With the battery door, viewfinder and grips removed, it's time to start disassembling the camera body. Starting with the bottom plate, the Lensrentals team made a neat discovery, improved weather sealing around the bottom plate. Lensrentals says, 'We're used to seeing a bead of rubber felt between the plastic pieces of the body to seal for weather. Canon now has a soft rubber gasket along the mating edge of the pieces. This is much larger and provides a greater seal area than what we usually see.'

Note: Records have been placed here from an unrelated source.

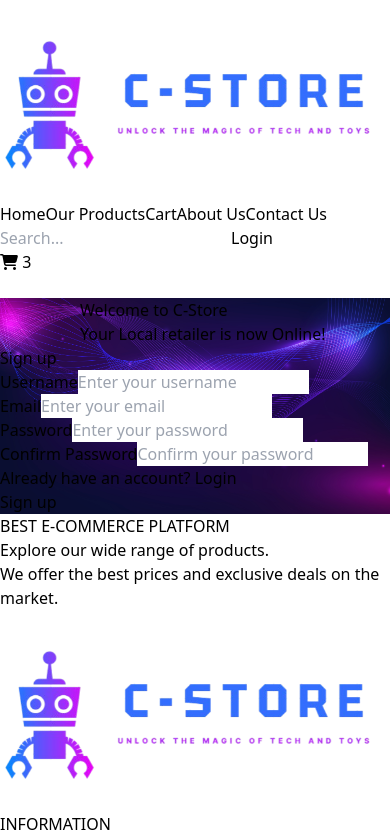
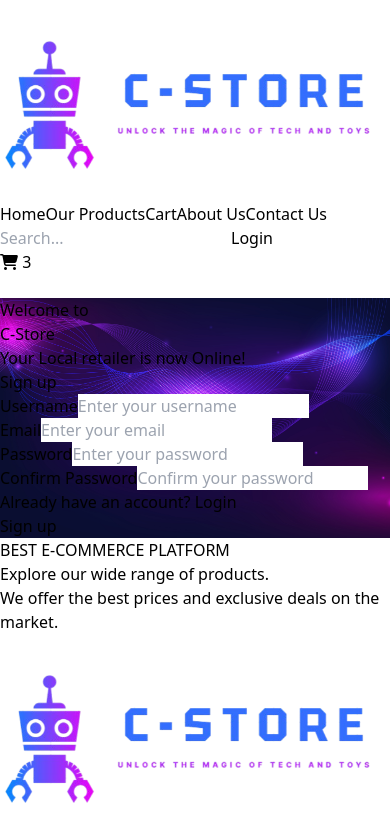
Before and after one commit to Sukithan/E-Com-Webproject, a React (Vite) app in the folder frontend/: page /Login in a window 390 px wide. Shown: the top 838 px of the page. Built offline with nearby package versions, Linux system fonts and the light colour scheme.

Commit message:
Make login page responsive

```diff
--- a/frontend/src/pages/Login.jsx
+++ b/frontend/src/pages/Login.jsx
@@ -14,90 +14,93 @@
       alert('Passwords do not match!');
       return;
     }
-
   };
 
   return (
-    <div className='flex justify-center items-center h-screen bg-gray-100' style={{ backgroundImage: 'url("src/assets/Login_bg.jpg")', backgroundSize: 'cover', backgroundPosition: 'center' }}>
+    <div className="flex flex-col sm:gap-7 lg:gap-2 lg:flex-row justify-center items-center my-4 min-h-screen" style={{ backgroundImage: 'url("src/assets/Login_bg.jpg")', backgroundSize: 'cover', backgroundPosition: 'center' }}>
       {/* Left Side - Welcome Text */}
-      <div className='text-left text-white w-1/2 flex flex-col justify-center' style={{marginLeft:'80px',marginRight:'auto'}}>
-          <h1 className='text-6xl font-bold mb-4'>Welcome to C-Store</h1>
-          <p className='text-3xl'>Your Local retailer is now Online!</p>
+      <div className="text-center lg:text-left text-white mx-3 flex flex-col justify-center" >
+        <h1 className="text-4xl sm:text-4xl lg:text-6xl font-bold mb-4">Welcome to <br/> C-Store</h1>
+        <p className="text-2xl sm:text-2xl">Your Local retailer is now Online!</p>
       </div>
 
-      <div className='bg-white shadow-2xl rounded-2xl p-8 max-w-lg w-full' style={{ marginLeft: 'auto', marginRight: '20px' }}>
-        <h2 className='text-2xl font-bold mb-8 text-center text-gray-700'>{currentState}</h2>
-
+      {/* Right Side - Form */}
+      <div className="bg-white shadow-2xl rounded-2xl p-8 sm:w-2/3 lg:w-1/2 m-5">
+        <h2 className="text-xl sm:text-2xl font-bold mb-6 text-center text-gray-700">{currentState}</h2>
         {currentState === 'Sign up' && (
-          <div className='mb-4'>
-            <label className='block text-sm font-medium text-gray-700 mb-2'>Username</label>
+          <div className="mb-4">
+            <label className="block text-sm font-medium text-gray-700 mb-2">Username</label>
             <input
-              type='text'
+              type="text"
               value={username}
               onChange={(e) => setUsername(e.target.value)}
-              className='w-full px-4 py-2 border border-gray-300 rounded-md focus:outline-none focus:ring focus:ring-indigo-500'
-              placeholder='Enter your username'
+              className="w-full px-4 py-2 border border-gray-300 rounded-md focus:outline-none focus:ring focus:ring-indigo-500"
+              placeholder="Enter your username"
               required
             />
           </div>
         )}
 
-        <div className='mb-4'>
-          <label className='block text-sm font-medium text-gray-700 mb-2'>Email</label>
+        <div className="mb-4">
+          <label className="block text-sm font-medium text-gray-700 mb-2">Email</label>
           <input
-            type='email'
+            type="email"
             value={email}
             onChange={(e) => setEmail(e.target.value)}
-            className='w-full px-4 py-2 border border-gray-300 rounded-md focus:outline-none focus:ring focus:ring-indigo-500'
-            placeholder='Enter your email'
+            className="w-full px-4 py-2 border border-gray-300 rounded-md focus:outline-none focus:ring focus:ring-indigo-500"
+            placeholder="Enter your email"
             required
           />
         </div>
 
-        <div className='mb-6'>
-          <label className='block text-sm font-medium text-gray-700 mb-2'>Password</label>
+        <div className="mb-4">
+          <label className="block text-sm font-medium text-gray-700 mb-2">Password</label>
           <input
-            type='password'
+            type="password"
             value={password}
             onChange={(e) => setPassword(e.target.value)}
-            className='w-full px-4 py-2 border border-gray-300 rounded-md focus:outline-none focus:ring focus:ring-indigo-500'
-            placeholder='Enter your password'
+            className="w-full px-4 py-2 border border-gray-300 rounded-md focus:outline-none focus:ring focus:ring-indigo-500"
+            placeholder="Enter your password"
             required
           />
         </div>
 
-
-
         {currentState === 'Sign up' && (
-          <div className='mb-6'>
-          <label className='block text-sm font-medium text-gray-700 mb-2'>Confirm Password</label>
+          <div className="mb-4">
+            <label className="block text-sm font-medium text-gray-700 mb-2">Confirm Password</label>
             <input
-            type='password'
+              type="password"
               value={confirmPassword}
               onChange={(e) => setConfirmPassword(e.target.value)}
-            className='w-full px-4 py-2 border border-gray-300 rounded-md focus:outline-none focus:ring focus:ring-indigo-500'
-            placeholder='Confirm your password'
+              className="w-full px-4 py-2 border border-gray-300 rounded-md focus:outline-none focus:ring focus:ring-indigo-500"
+              placeholder="Confirm your password"
               required
             />
           </div>
         )}
 
-        <div className='mb-8 text-right'>
-          {currentState === 'Login' ?
-            <p className='text-sm text-gray-600'>New here? <a className='text-indigo-500 cursor-pointer' onClick={() => setCurrentState('Sign up')}>Sign up</a></p>
-            : <p className='text-sm text-gray-600'>Already have an account? <a className='text-indigo-500 cursor-pointer' onClick={() => setCurrentState('Login')}>Login</a></p>
-          }
+        <div className="mb-8 text-right">
+          {currentState === 'Login' ? (
+            <p className="text-sm text-gray-600">
+              New here? <span className="text-indigo-500 cursor-pointer" onClick={() => setCurrentState('Sign up')}>Sign up</span>
+            </p>
+          ) : (
+            <p className="text-sm text-gray-600">
+              Already have an account? <span className="text-indigo-500 cursor-pointer" onClick={() => setCurrentState('Login')}>Login</span>
+            </p>
+          )}
         </div>
 
         <button
-          type='submit'
-          className='w-full bg-indigo-500 hover:bg-indigo-600 text-white py-2 rounded-md transition duration-300'
+          type="submit"
+          className="w-full bg-indigo-500 hover:bg-indigo-600 text-white py-2 rounded-md transition duration-300"
+          onClick={handleLogin}
         >
           {currentState === 'Login' ? 'Login' : 'Sign up'}
         </button>
       </div>
     </div>
   );
-}
+};
 
 export default Login;
```
Lines whose indentation alone changed are shown as unchanged.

For Lensrentals, as they need to repair cameras regularly, there are certain design elements they hope to find when they teardown a new camera. One of these is a sturdy and replaceable tripod plate and mount. Fortunately, the R5 ticks both these boxes. On the other hand, the HDMI and digital out ports are both part of the main printed circuit board (PCB), meaning that damaging either of these ports, perhaps by yanking a cable loose, will result in an expensive full PCB replacement.
The sealing gaskets found around the bottom plate were also found where other parts of the body were sealed together. The team could even feel the suction when taking apart the pieces, which is unusual. Lensrentals states that 'this sealing seems to be a step up from anything we've seen before.' Of course, they also state that it only takes one weak area to cause problems, but it's still excellent to see that the R5 appears to be well-sealed against water ingress.
The next piece to remove is the back plate. Here the camera and its wiring look familiar to the EOS R. When removing the top plate, they didn't find quite the same level of weather sealing as located in the bottom and side plates. However, with the top plate, typically you're most concerned about rainfall, which shouldn't violate the standard sealing design found in the R5.
Here is where Cicala engages in a bit of speculation. As regular readers of online camera discussions will know, there has been a lot of heat thrown Canon's way with respect to the thermal design of the R5. Shortly after the announcement of the R5 and R6, Canon responded to overheating concerns. The R5 is thermally-limited in some video recording modes. Cicala speculates, with ample caveats, that perhaps a looser sealing at the top of the camera allows heat a better chance to escape the camera body. However, Lensrentals is not tearing down the R5 to figure out the thermal flow of the camera, but it is something interesting to consider. Beyond this design decision which may or may not have anything to do with thermal flow, the R5 includes numerous heat sinks and thermal pads, as one would expect for a camera with the R5's video features. Lensrentals states that there 'is a lot of heat sink compared to most photo cameras, but not even a fraction of what we see in a video camera.'
When viewing the image stabilizer and sensor arrangement, there is much less air and empty space. This is a pretty big change compared to the original EOS R, which did not include in-body image stabilization. Another change in design between the EOS R and the R5 is with respect to how Canon flattens the image sensor to ensure that it's parallel to the lens mount. In the EOS R, Canon used tension screws. They've since switched to using shims. In fact, every camera with IBIS that Lensrentals has dismantled has used shims to adjust the image sensor.
Ultimately, while there are some interesting elements of the EOS R5's design and construction, Lensrentals didn't find 'much that was surprising.' The camera includes a lot of components and not much air. The bottom and sides of the camera feature an aggressive new sealing design. With this sealing in mind, and how tightly-held together the body is, Cicala and Closz wonder where the heat goes to escape the inside of the body.
To view many additional pictures of the inside of the Canon R5 and to learn much more about what Cicala and Closz thought of the R5's design as they dismantled the camera, head on over to Lensrentals. For more on the Canon R5, you can read our existing coverage and download sample images by clicking here.